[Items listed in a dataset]
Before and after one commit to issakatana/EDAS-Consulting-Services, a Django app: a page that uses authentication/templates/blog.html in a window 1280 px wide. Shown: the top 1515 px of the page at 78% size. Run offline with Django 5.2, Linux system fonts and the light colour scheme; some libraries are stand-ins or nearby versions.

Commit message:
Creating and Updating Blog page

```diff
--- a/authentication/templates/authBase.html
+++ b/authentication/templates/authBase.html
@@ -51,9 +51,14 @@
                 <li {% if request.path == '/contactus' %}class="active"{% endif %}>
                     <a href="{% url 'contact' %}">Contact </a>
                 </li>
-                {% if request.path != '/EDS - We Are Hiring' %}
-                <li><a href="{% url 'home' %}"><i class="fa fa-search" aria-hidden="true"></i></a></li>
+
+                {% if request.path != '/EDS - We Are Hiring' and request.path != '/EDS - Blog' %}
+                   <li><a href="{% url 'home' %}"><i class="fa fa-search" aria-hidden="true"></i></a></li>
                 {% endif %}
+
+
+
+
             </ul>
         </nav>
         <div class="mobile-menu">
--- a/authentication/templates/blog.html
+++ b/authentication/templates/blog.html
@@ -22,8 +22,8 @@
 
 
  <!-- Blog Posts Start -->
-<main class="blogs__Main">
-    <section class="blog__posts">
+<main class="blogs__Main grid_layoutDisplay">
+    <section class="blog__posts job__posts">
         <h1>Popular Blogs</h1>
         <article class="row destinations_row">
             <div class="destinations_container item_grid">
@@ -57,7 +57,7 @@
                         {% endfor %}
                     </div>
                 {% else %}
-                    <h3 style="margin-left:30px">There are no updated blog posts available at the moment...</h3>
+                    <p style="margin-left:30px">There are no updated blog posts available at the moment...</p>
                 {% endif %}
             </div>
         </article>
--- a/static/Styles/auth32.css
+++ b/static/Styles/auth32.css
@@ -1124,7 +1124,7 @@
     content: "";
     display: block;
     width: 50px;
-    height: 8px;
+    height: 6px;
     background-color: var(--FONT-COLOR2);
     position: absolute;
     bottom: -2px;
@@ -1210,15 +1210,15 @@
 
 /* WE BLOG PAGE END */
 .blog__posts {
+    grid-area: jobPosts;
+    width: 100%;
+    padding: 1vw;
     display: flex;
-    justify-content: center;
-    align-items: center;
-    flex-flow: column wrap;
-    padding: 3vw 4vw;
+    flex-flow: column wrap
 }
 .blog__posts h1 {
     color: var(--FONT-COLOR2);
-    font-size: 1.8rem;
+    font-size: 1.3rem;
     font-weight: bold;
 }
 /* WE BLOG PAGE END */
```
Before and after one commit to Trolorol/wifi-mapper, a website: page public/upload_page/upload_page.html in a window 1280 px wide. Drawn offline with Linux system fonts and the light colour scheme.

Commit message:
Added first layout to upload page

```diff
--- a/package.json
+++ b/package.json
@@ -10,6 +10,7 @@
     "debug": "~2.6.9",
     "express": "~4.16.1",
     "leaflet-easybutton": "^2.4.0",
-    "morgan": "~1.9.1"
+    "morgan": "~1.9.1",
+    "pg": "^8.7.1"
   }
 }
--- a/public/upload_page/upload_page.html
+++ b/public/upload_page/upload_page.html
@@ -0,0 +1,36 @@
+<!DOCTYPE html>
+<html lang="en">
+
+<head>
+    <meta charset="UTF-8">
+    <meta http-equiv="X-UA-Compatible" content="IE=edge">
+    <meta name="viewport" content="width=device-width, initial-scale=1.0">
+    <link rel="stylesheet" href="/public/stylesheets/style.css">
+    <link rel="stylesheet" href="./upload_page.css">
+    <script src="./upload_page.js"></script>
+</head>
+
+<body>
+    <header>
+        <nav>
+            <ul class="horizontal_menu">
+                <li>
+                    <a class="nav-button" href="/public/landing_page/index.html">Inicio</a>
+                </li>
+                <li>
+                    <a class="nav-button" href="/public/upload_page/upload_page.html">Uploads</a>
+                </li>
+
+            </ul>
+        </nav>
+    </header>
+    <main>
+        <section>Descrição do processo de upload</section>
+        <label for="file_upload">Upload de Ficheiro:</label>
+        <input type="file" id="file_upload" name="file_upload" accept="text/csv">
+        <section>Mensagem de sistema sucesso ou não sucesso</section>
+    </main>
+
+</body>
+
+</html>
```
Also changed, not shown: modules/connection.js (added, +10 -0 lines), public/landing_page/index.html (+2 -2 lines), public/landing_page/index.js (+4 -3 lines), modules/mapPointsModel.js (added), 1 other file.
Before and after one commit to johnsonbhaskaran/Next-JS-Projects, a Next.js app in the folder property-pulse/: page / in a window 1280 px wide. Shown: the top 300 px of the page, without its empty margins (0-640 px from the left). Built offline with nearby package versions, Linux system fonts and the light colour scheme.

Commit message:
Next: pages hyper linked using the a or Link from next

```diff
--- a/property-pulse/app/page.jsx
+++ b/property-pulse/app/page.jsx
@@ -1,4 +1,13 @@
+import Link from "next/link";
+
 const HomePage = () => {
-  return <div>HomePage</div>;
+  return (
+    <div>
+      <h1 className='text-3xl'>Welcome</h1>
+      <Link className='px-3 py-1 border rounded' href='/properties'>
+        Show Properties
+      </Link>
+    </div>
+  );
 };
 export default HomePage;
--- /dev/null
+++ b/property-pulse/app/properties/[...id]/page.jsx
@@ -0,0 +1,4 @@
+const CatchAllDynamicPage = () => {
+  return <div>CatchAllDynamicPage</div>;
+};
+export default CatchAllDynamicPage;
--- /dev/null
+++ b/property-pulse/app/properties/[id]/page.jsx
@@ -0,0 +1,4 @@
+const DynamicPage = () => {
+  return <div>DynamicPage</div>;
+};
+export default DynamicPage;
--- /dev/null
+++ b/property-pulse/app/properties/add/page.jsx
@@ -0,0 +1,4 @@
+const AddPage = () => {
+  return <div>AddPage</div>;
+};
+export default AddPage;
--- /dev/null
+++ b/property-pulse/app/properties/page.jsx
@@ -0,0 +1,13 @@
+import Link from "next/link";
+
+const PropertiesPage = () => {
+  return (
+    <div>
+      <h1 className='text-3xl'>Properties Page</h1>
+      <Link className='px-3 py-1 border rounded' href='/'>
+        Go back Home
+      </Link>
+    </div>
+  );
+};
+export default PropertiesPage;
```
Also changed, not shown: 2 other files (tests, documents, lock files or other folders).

> Your objective
Filter on the word "index": copy each matching line from the entries above.

> Response to this task
+                    <a class="nav-button" href="/public/landing_page/index.html">Inicio</a>
Also changed, not shown: modules/connection.js (added, +10 -0 lines), public/landing_page/index.html (+2 -2 lines), public/landing_page/index.js (+4 -3 lines), modules/mapPointsModel.js (added), 1 other file.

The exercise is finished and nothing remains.